Track 15, “i”, is a contradiction to the song “U”. The Isley Brothers sampled song is another one of Kendrick uplifting songs. He centers this song o self-love and motivation. His main inspiration behind this song was fans coming to his shows with slits on their wrists telling him that his music saved their life. This soulful tune also happened to be first single off of the album.
Finally, the last song on the album is titled, “Mortal Man”. This 12-minute track questions his fans loyalty. He repetitively compares himself to the revolutionary Nelson Mandela. He raps over another soulful beat questioning who will stand for him when his career gets manipulated. The second part of the song really dropped jaws for listeners all around the world. Kendrick put together an interview with him and hip hop legend, Tupac. He used an old unreleased Tupac interview and recorded himself asking Tupac questions as if they were sitting face to face. This was an exquisite way to end the album, by bringing a fallen soldier back to life.
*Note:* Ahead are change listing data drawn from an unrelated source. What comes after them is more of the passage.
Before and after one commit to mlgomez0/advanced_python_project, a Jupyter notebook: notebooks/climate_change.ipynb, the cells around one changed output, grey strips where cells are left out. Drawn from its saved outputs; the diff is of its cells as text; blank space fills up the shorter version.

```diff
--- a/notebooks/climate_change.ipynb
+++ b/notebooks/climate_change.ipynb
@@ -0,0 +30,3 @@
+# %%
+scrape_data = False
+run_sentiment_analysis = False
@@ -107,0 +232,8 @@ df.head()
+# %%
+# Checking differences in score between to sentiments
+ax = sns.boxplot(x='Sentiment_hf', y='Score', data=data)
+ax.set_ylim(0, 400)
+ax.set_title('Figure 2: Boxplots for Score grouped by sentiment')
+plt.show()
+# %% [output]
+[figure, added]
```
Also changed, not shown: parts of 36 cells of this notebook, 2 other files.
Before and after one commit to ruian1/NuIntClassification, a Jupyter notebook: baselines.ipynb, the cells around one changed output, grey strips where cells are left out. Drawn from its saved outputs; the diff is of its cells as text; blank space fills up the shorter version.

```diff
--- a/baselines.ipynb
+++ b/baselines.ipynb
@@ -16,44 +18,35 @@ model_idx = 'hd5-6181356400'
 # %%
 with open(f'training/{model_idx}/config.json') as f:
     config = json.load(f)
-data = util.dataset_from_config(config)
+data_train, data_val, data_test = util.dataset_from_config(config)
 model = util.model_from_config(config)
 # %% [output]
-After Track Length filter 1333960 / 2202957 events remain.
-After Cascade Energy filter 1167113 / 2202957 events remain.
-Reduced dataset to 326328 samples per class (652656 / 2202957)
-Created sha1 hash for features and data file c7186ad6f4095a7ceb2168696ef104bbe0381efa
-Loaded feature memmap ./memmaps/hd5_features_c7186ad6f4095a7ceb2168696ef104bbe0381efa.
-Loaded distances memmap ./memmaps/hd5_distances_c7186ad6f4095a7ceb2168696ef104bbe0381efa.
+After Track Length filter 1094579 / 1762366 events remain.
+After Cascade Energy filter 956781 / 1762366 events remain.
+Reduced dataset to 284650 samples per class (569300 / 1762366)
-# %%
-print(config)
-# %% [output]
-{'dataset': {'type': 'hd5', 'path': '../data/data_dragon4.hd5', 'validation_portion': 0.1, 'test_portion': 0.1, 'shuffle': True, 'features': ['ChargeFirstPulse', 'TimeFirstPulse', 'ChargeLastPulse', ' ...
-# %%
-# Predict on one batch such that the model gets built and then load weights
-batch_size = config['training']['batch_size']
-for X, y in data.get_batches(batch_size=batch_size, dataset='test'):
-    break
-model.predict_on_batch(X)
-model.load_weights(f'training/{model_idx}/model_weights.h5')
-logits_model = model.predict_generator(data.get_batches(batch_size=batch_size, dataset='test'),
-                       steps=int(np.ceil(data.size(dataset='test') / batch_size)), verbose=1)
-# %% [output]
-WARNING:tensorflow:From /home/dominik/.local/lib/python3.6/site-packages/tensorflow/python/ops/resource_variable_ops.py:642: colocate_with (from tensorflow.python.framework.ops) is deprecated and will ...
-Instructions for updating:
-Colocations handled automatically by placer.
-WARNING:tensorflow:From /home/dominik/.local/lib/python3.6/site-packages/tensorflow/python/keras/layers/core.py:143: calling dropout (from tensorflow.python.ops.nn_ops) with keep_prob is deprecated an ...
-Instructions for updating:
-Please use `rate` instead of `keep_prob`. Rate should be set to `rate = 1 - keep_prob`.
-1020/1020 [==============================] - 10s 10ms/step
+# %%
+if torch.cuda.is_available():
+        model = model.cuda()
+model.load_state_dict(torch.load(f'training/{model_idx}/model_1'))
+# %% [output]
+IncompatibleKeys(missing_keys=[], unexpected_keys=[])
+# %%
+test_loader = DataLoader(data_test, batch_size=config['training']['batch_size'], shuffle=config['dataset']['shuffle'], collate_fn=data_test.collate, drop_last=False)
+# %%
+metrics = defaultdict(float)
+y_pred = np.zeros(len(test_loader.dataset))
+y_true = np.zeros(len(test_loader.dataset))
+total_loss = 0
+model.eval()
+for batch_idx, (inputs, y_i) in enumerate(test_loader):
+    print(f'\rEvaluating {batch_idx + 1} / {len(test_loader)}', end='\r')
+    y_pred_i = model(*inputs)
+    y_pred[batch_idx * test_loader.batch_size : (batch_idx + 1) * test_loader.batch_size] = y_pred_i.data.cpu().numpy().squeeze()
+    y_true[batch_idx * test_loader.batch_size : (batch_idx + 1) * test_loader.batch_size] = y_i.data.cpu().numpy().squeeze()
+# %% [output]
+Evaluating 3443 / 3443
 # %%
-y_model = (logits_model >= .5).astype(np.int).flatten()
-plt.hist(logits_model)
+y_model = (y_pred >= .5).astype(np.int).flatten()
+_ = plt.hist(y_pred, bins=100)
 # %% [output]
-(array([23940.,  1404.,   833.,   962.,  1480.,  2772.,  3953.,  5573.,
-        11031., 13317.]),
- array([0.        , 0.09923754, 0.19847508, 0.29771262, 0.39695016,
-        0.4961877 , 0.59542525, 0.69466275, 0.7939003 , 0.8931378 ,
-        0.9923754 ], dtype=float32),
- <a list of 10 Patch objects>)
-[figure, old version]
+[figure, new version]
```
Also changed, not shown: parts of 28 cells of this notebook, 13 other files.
In conclusion, I recommend this album to anyone who has a true love for music. Kendrick Lamar uses style of rap, funk, jazz, soul, and r&b. Good Kid m.A.A.d City and To Pimp a Butterfly are two different sounding albums but they are both great bodies of work in their own way. It’s like GKMC was a short film and TPAB was more of a poem. Kendrick has definitely satisfied the world of Hip-Hop and gave us another potential classic album that will leave a landmark. He has brought back the root elements of hip-hop and he has broken down new barriers for any other artists who are inspired. I would give this album a 10 out of 10.